- Opening Delimiter -

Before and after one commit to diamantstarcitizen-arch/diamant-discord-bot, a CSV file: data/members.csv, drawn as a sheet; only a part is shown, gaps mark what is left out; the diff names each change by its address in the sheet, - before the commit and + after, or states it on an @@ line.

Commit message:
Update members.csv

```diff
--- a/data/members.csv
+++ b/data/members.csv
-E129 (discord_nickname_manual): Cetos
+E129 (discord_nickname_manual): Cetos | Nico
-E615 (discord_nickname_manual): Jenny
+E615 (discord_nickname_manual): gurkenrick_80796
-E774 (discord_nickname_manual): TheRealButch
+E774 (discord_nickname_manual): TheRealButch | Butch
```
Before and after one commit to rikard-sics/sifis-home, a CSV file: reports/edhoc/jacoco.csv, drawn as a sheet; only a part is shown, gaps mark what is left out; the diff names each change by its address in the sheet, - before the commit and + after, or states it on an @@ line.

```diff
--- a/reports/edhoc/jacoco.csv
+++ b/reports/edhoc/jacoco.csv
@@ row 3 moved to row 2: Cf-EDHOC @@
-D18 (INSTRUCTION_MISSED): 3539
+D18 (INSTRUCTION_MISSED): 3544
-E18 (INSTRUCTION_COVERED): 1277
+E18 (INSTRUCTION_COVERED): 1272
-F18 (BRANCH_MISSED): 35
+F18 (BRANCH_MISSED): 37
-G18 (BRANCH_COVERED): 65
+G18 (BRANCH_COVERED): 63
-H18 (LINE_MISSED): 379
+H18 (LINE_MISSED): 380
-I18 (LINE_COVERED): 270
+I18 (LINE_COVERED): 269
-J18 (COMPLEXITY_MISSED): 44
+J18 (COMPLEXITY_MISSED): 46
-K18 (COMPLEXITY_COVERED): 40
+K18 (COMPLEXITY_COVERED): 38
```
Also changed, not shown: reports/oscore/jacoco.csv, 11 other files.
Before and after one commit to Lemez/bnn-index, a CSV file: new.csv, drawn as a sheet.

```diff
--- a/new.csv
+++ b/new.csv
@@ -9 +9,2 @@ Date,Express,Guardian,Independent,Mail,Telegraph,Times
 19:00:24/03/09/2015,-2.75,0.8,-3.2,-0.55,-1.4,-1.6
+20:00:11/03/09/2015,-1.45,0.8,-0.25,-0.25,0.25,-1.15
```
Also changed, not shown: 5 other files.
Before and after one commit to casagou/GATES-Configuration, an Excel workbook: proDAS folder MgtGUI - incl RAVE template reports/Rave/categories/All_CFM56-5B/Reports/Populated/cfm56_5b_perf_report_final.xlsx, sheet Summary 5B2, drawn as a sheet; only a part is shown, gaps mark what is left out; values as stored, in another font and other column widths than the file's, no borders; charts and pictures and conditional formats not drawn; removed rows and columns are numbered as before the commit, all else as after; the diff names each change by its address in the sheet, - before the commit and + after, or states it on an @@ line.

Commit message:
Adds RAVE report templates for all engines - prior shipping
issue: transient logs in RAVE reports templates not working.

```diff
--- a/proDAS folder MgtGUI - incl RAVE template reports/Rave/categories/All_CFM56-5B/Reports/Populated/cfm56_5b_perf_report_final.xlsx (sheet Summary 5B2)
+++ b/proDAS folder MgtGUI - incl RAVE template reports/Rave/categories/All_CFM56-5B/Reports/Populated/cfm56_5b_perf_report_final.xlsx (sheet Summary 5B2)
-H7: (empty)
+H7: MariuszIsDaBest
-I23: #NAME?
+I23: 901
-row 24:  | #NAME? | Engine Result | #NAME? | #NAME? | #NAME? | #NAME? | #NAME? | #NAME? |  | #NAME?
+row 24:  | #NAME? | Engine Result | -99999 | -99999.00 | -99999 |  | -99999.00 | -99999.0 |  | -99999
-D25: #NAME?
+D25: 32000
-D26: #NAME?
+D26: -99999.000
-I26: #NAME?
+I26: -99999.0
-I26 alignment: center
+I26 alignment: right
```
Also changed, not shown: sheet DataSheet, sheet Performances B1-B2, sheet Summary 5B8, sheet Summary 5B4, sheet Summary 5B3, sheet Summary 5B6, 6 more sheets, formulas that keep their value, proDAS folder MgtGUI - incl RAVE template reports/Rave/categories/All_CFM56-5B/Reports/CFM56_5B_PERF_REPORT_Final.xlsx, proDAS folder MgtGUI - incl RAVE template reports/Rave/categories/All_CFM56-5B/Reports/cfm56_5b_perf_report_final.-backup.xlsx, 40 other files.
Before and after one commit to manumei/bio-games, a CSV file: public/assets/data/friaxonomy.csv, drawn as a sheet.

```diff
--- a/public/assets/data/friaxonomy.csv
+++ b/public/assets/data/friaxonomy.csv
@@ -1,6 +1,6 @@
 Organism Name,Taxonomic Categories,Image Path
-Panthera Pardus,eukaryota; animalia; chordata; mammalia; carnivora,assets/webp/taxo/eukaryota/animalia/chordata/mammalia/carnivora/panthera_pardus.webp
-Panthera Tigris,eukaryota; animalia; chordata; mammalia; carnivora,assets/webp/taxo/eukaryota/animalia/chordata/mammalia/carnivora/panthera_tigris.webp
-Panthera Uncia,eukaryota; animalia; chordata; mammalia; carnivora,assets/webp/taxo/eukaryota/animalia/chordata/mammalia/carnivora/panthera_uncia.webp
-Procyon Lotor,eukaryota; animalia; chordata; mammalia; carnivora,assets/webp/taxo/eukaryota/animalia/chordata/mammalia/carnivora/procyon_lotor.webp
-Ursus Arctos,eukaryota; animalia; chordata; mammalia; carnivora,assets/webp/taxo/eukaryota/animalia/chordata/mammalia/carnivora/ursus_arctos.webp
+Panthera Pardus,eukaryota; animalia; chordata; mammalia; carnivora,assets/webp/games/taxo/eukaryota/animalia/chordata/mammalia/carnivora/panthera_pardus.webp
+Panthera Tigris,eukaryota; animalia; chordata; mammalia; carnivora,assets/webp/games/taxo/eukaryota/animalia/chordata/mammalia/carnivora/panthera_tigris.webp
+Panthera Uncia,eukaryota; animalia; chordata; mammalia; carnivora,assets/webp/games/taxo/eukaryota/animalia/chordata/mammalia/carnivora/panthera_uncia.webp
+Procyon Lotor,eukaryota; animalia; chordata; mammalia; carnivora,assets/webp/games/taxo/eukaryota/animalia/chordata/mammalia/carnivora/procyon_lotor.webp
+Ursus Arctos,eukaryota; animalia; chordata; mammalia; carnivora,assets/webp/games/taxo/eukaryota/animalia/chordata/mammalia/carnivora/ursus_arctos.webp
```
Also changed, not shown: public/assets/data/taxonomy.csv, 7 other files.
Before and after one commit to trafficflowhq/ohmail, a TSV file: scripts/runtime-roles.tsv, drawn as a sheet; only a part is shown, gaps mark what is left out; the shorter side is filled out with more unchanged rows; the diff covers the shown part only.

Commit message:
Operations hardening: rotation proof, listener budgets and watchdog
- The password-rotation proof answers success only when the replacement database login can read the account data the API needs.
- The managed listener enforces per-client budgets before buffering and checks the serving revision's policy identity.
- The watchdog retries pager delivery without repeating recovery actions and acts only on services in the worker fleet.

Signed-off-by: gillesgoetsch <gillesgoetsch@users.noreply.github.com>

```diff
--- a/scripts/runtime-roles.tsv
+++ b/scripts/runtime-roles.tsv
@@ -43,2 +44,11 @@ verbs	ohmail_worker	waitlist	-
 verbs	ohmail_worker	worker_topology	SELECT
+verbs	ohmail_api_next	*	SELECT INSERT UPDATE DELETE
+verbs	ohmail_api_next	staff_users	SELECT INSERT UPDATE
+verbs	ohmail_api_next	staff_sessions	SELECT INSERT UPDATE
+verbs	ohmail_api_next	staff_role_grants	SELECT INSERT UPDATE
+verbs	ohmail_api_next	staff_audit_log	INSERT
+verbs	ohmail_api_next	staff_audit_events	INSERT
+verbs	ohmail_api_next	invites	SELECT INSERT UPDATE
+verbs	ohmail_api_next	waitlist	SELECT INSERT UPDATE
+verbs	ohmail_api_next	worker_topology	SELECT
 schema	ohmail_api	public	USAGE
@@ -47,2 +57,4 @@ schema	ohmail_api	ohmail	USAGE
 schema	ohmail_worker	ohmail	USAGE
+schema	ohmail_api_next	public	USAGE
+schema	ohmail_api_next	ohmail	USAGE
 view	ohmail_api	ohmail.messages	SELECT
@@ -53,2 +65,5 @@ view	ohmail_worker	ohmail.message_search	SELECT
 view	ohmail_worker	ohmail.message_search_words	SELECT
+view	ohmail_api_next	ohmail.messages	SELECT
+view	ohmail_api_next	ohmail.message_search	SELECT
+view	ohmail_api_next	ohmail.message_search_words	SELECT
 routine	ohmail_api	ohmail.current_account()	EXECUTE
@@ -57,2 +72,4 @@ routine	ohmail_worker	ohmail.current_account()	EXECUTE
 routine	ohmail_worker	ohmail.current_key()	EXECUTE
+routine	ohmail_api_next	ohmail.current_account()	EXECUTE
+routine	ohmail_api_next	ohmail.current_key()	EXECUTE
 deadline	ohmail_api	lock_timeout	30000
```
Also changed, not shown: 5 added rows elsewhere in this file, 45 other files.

- Closing Delimiter -

**Activity**
Copy out each line of the data that holds the string "USAGE".

**Solution**
 schema	ohmail_api	public	USAGE
@@ -47,2 +57,4 @@ schema	ohmail_api	ohmail	USAGE
 schema	ohmail_worker	ohmail	USAGE
+schema	ohmail_api_next	public	USAGE
+schema	ohmail_api_next	ohmail	USAGE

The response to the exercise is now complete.